WHAT YOU NEED TO KNOW:
- A recent Annenberg survey found that 1 in 5 Americans worry that they’ll contract monkeypox in the next three months.
- It is clear that most people do not fully understand how one can get infected by the virus.
- Mixed information about COVID-19 during its early days, misinformation, and conspiracy theories are the factors that heighten the worry.
One in 5 Americans (about 20%) is worried they’ll contract monkeypox in the next three months, according to a new survey from the Annenberg Public Policy Center. Clearly, the public’s understanding of the virus is very little.
Public health officials say the monkeypox outbreaks are in the early stages in the U.S. and not nearly as dangerous as early COVID-19 outbreaks were. However, similar to the early stages of the coronavirus pandemic, health officials face challenges like educating people about a virus they are not familiar with and launching vaccination efforts.
Nearly 50% of the survey responders say they are unsure whether monkeypox is less contagious than COVID-19. About 69% correctly identified the way monkeypox usually spreads, which is through close contact with an infected individual.
Two-thirds don’t know there’s a vaccine against monkeypox or aren’t sure if it exists. (
On Thursday, the Biden administration announced that it’s allocating another 786,000 doses of vaccine for monkeypox in addition to the more than 340,000 it already distributed earlier this July.
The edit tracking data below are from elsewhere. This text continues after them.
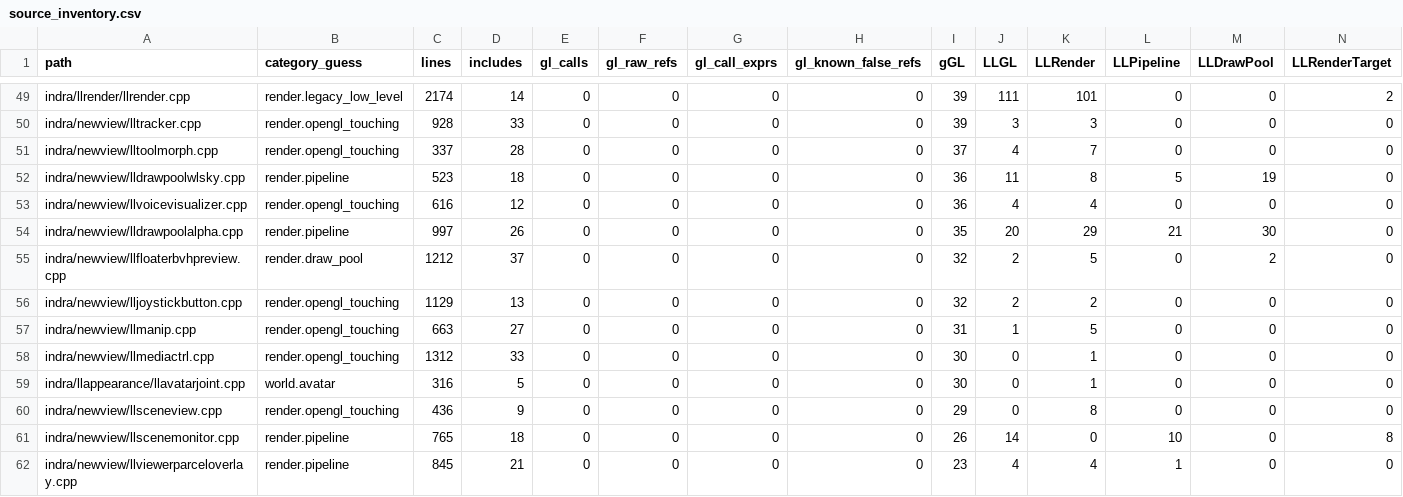
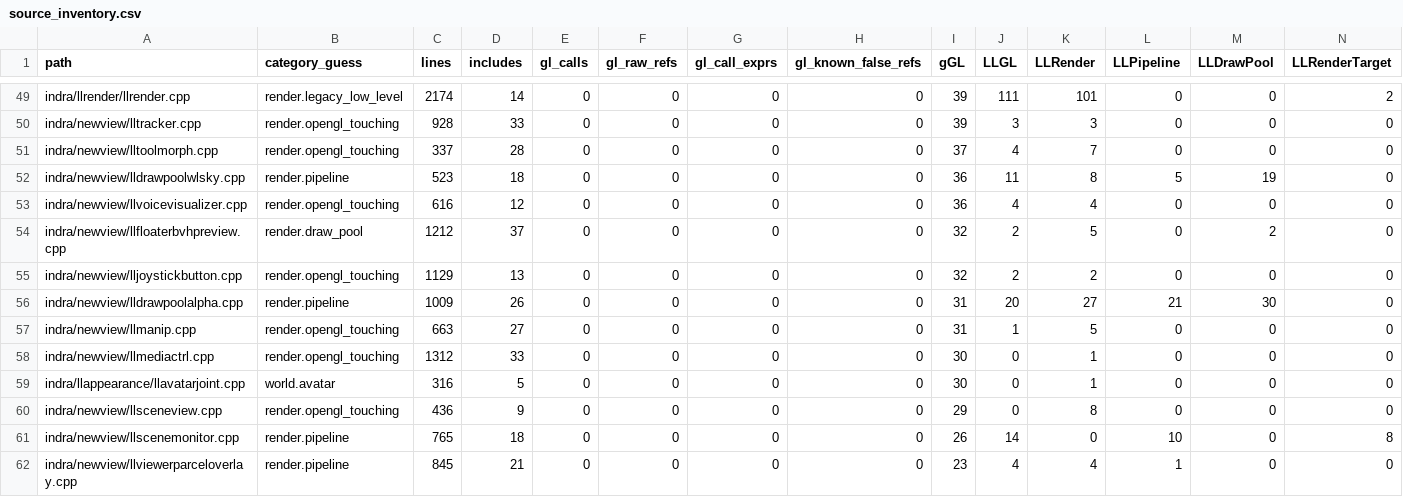
Before and after one commit to Minuit-Ferina/Mare-viewer, a CSV file: docs/architecture/generated/source_inventory.csv, drawn as a sheet; only a part is shown, gaps mark what is left out; removed rows and columns are numbered as before the commit, all else as after; rows hold the shown columns only; the diff names each change by its address in the sheet, - before the commit and + after, or states it on an @@ line.

Commit message:
render: name alpha emissive queueing

```diff
--- a/docs/architecture/generated/source_inventory.csv
+++ b/docs/architecture/generated/source_inventory.csv
-row 54: indra/newview/lldrawpoolalpha.cpp | render.pipeline | 997 | 26 | 0 | 0 | 0 | 0 | 35 | 20 | 29 | 21 | 30 | 0
+row 56: indra/newview/lldrawpoolalpha.cpp | render.pipeline | 1009 | 26 | 0 | 0 | 0 | 0 | 31 | 20 | 27 | 21 | 30 | 0
```
Also changed, not shown: 4 other files.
Women are more worried than men about contracting monkeypox, even though it has already been widely reported that the majority of U.S. cases have been among men.
Mixed messaging and misinformation about COVID-19 in the early days of the pandemic affect the public’s sentiment on monkeypox, Kathleen Hall Jamieson, director of the Annenberg center, said.
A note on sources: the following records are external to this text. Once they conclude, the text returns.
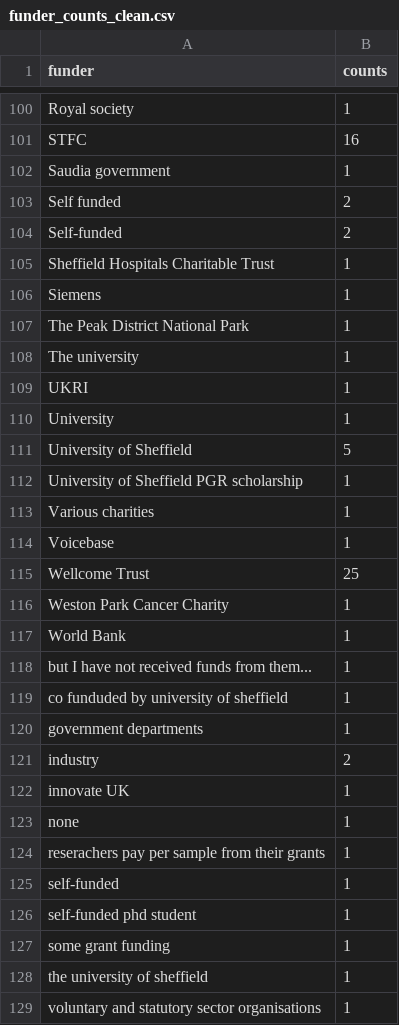
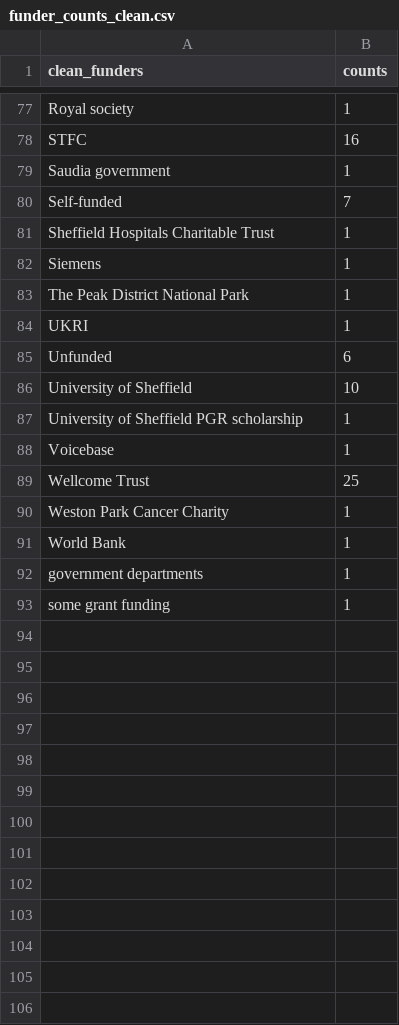
Before and after one commit to RSE-Sheffield/sssurvey, a CSV file: data/clean/funder_counts_clean.csv, drawn as a sheet; only a part is shown, gaps mark what is left out; the diff covers the shown part only.

Commit message:
count funders, consistent names

```diff
--- a/data/clean/funder_counts_clean.csv
+++ b/data/clean/funder_counts_clean.csv
@@ -1 +1 @@
-funder,counts
+clean_funders,counts
@@ -102,4 +79,3 @@ STFC,16
 Saudia government,1
-Self funded,2
-Self-funded,2
+Self-funded,7
 Sheffield Hospitals Charitable Trust,1
@@ -107,8 +83,6 @@ Siemens,1
 The Peak District National Park,1
-The university,1
 UKRI,1
-University,1
-University of Sheffield,5
+Unfunded,6
+University of Sheffield,10
 University of Sheffield PGR scholarship,1
-Various charities,1
 Voicebase,1
@@ -117,13 +91,3 @@ Weston Park Cancer Charity,1
 World Bank,1
-but I have not received funds from them...,1
-co funduded by university of sheffield,1
 government departments,1
-industry,2
-innovate UK,1
-none,1
-reserachers pay per sample from their grants,1
-self-funded,1
-self-funded phd student,1
 some grant funding,1
-the university of sheffield,1
-voluntary and statutory sector organisations,1
```
Also changed, not shown: 3 added rows, 26 removed rows and 11 edited cells elsewhere in this file, 2 other files.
“There is some suspicion scientists don’t know what they know, so that translates to higher worry,” Jamieson told Axios.
Misinformation and conspiracy theories are also factors that increase the concerns.
Twelve percent of respondents in the survey said they believe monkeypox was probably or definitely created in a laboratory; while 21% said they were unsure whether it was caused by exposure to a 5G signal.
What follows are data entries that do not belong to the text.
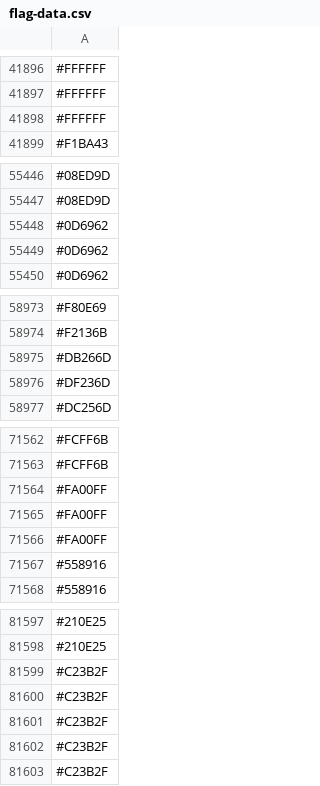
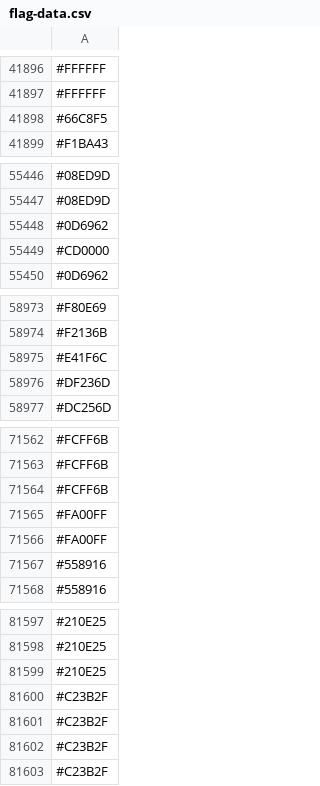
Before and after one commit to capsuleman/dirtybiology-flag-versioning, a CSV file: flag-data.csv, drawn as a sheet; only a part is shown, gaps mark what is left out; removed rows and columns are numbered as before the commit, all else as after; the diff covers the shown part only; the diff names each change by its address in the sheet, - before the commit and + after, or states it on an @@ line.

```diff
--- a/flag-data.csv
+++ b/flag-data.csv
-row 41898: #FFFFFF
+row 41898: #66C8F5
-row 55449: #0D6962
+row 55449: #CD0000
-row 58975: #DB266D
+row 58975: #E41F6C
-row 71564: #FA00FF
+row 71564: #FCFF6B
-row 81599: #C23B2F
+row 81599: #210E25
```
Also changed, not shown: other rows of this file.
Some think the virus is a sexually transmitted disease due to information that it has so far spread primarily among men who have sex with men.
Perceptions of risk could change if monkeypox gets transmitted in a different way, or if it continues to affect children.
“If kids get it and there’s been no contact with individuals at risk, then you have a completely different situation than you have now,” Jamieson said.